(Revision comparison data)
──────────
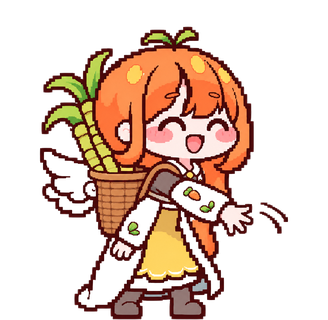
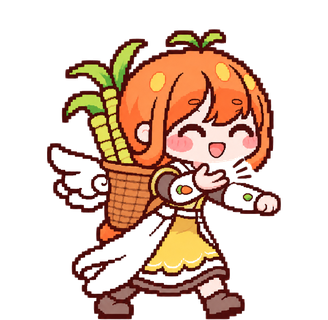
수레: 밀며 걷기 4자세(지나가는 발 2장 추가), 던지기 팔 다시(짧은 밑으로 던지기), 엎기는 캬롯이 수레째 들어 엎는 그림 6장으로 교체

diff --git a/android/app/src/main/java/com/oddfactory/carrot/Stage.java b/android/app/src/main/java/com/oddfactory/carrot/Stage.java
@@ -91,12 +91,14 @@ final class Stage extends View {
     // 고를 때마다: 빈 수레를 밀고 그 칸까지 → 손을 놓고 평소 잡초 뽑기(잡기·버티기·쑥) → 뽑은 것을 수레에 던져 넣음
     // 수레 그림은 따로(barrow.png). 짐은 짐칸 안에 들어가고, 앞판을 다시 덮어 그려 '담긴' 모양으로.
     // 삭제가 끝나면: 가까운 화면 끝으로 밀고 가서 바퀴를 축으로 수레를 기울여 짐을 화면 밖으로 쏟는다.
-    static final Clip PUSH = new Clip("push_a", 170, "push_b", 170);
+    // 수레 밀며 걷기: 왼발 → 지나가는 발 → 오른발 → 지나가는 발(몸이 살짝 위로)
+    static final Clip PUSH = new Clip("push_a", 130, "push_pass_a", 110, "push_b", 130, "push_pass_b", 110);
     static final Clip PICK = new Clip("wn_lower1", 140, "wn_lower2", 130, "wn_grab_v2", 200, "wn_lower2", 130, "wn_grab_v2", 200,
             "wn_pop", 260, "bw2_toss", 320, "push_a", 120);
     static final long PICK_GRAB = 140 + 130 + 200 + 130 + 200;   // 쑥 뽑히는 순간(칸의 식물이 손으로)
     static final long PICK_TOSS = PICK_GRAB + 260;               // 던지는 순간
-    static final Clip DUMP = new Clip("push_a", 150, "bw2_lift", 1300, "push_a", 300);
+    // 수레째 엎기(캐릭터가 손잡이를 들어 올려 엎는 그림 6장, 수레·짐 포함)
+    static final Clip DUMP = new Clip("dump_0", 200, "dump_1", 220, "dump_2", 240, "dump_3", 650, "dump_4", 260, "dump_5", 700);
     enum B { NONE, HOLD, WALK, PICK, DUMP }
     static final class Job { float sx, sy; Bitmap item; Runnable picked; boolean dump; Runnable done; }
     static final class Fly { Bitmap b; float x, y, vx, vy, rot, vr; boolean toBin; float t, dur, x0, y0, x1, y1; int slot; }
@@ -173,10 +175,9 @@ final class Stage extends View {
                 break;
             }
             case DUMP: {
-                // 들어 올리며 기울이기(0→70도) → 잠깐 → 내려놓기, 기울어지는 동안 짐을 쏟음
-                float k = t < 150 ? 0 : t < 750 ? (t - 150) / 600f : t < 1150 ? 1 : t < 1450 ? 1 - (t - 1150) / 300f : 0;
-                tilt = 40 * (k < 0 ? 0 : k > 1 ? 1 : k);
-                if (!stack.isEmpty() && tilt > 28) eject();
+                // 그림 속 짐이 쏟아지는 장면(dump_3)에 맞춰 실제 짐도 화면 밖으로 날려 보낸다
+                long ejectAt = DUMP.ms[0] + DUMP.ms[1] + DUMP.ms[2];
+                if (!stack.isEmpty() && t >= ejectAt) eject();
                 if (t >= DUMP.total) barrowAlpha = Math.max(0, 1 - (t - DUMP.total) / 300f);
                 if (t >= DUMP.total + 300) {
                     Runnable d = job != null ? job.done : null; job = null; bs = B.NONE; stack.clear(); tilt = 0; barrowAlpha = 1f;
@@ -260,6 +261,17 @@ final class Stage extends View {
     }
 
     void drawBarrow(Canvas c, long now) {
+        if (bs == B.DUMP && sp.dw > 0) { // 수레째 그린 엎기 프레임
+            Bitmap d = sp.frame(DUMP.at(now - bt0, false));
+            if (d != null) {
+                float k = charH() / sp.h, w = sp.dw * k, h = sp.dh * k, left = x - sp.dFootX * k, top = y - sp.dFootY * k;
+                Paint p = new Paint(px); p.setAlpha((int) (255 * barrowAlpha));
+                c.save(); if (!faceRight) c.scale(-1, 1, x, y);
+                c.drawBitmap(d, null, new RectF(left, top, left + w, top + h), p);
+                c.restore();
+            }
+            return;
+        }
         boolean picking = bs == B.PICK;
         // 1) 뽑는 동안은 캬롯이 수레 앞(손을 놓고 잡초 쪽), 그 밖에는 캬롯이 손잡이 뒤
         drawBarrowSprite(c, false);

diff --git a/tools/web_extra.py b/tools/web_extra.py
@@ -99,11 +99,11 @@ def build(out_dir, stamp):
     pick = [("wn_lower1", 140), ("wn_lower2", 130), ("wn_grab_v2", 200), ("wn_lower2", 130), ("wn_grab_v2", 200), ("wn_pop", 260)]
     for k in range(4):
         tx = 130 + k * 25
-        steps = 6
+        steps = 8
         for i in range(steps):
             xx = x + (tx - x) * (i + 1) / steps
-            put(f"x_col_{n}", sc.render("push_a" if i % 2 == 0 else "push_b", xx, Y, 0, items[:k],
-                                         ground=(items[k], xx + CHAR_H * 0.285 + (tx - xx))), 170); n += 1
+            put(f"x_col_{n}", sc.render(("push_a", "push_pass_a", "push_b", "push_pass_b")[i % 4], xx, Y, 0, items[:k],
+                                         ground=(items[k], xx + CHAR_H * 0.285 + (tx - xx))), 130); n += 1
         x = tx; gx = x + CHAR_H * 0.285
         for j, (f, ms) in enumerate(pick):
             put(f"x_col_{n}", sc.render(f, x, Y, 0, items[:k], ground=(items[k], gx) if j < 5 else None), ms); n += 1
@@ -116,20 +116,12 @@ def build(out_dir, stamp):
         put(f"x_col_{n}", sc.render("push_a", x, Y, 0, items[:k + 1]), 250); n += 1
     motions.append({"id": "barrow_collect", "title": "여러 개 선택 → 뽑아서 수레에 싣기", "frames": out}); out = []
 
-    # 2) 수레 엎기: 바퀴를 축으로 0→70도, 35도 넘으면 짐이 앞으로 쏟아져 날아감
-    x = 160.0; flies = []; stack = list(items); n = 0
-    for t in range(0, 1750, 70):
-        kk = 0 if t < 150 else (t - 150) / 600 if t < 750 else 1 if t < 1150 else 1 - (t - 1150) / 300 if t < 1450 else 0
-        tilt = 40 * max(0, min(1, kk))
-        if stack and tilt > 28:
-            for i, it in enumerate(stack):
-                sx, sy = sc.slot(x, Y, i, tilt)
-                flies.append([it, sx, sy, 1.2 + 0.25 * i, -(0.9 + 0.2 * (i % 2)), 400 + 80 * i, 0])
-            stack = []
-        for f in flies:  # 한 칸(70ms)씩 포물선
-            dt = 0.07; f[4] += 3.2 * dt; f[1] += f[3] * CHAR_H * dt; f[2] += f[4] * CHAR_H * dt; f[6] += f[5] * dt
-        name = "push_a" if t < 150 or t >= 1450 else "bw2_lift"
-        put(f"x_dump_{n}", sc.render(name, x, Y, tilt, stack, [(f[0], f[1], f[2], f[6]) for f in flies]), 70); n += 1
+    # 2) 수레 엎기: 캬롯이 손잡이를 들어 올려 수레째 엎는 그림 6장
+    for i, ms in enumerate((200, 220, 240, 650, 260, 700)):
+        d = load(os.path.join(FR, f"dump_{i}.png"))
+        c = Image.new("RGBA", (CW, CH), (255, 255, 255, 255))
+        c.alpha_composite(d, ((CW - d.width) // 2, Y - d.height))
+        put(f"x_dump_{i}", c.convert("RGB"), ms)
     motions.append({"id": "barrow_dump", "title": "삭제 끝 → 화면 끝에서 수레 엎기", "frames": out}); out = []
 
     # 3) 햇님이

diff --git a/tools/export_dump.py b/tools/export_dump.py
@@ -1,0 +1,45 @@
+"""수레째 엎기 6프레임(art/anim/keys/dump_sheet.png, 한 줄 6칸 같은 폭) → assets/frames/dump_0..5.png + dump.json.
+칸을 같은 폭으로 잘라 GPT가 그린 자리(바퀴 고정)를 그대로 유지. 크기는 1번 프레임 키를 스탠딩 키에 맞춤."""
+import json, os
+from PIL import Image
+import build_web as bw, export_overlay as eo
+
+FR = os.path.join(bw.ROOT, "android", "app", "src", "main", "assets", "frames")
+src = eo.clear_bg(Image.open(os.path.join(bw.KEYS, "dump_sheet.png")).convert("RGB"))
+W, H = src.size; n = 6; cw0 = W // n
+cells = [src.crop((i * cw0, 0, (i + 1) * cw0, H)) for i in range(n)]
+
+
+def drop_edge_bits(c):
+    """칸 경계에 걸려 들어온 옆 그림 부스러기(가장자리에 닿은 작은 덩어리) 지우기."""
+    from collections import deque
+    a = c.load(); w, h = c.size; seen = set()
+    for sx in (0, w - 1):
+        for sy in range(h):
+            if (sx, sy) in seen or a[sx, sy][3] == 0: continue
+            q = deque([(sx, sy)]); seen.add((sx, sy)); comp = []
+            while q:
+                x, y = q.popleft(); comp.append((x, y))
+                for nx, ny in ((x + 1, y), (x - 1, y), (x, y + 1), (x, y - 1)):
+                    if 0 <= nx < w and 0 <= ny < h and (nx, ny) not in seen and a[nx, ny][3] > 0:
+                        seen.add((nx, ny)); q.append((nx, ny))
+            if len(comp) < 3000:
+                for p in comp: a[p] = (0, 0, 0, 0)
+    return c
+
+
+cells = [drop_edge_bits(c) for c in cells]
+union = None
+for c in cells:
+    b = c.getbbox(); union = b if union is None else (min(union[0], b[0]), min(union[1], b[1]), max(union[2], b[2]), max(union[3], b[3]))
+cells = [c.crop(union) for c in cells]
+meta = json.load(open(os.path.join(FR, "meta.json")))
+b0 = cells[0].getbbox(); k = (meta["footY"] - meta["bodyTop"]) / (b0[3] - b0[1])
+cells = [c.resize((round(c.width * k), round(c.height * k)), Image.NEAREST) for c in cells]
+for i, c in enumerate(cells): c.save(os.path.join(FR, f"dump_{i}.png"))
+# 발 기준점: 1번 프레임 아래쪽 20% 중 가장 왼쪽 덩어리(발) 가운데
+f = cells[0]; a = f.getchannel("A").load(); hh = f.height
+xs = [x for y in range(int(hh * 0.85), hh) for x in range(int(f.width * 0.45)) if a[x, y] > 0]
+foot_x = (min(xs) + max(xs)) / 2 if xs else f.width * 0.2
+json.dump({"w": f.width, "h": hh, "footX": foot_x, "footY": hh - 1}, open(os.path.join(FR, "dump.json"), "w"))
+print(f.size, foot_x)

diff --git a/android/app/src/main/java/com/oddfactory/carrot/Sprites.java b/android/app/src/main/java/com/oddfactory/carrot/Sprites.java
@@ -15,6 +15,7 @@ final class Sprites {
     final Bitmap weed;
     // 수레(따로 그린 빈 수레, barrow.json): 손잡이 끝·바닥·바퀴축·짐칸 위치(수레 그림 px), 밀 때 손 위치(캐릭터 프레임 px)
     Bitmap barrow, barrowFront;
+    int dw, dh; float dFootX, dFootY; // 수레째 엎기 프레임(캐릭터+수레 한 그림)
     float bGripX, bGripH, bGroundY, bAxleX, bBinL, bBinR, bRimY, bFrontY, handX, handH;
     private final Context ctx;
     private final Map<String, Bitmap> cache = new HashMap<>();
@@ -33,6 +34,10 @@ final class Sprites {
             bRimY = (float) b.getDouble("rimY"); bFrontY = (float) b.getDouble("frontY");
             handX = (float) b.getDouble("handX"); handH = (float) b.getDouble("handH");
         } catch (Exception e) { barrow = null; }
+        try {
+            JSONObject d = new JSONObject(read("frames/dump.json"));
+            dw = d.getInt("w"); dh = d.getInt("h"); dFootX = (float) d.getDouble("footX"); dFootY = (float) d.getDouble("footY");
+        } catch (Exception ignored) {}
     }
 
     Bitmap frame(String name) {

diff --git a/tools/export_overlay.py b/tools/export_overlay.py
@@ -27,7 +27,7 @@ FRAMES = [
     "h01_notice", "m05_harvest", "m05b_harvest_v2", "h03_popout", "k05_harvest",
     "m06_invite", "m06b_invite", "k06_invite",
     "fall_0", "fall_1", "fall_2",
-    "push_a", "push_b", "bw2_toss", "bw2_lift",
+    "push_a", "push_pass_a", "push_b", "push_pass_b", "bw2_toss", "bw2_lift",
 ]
──────────
→ **Description of the task**: Return the span of lines in the data above that opens at the line with "[c.crop(union) for c in cells]" and closes at the line with "(b0[3] - b0[1])", exactly, ends included, nothing else.

→ **Result**:
+cells = [c.crop(union) for c in cells]
+meta = json.load(open(os.path.join(FR, "meta.json")))
+b0 = cells[0].getbbox(); k = (meta["footY"] - meta["bodyTop"]) / (b0[3] - b0[1])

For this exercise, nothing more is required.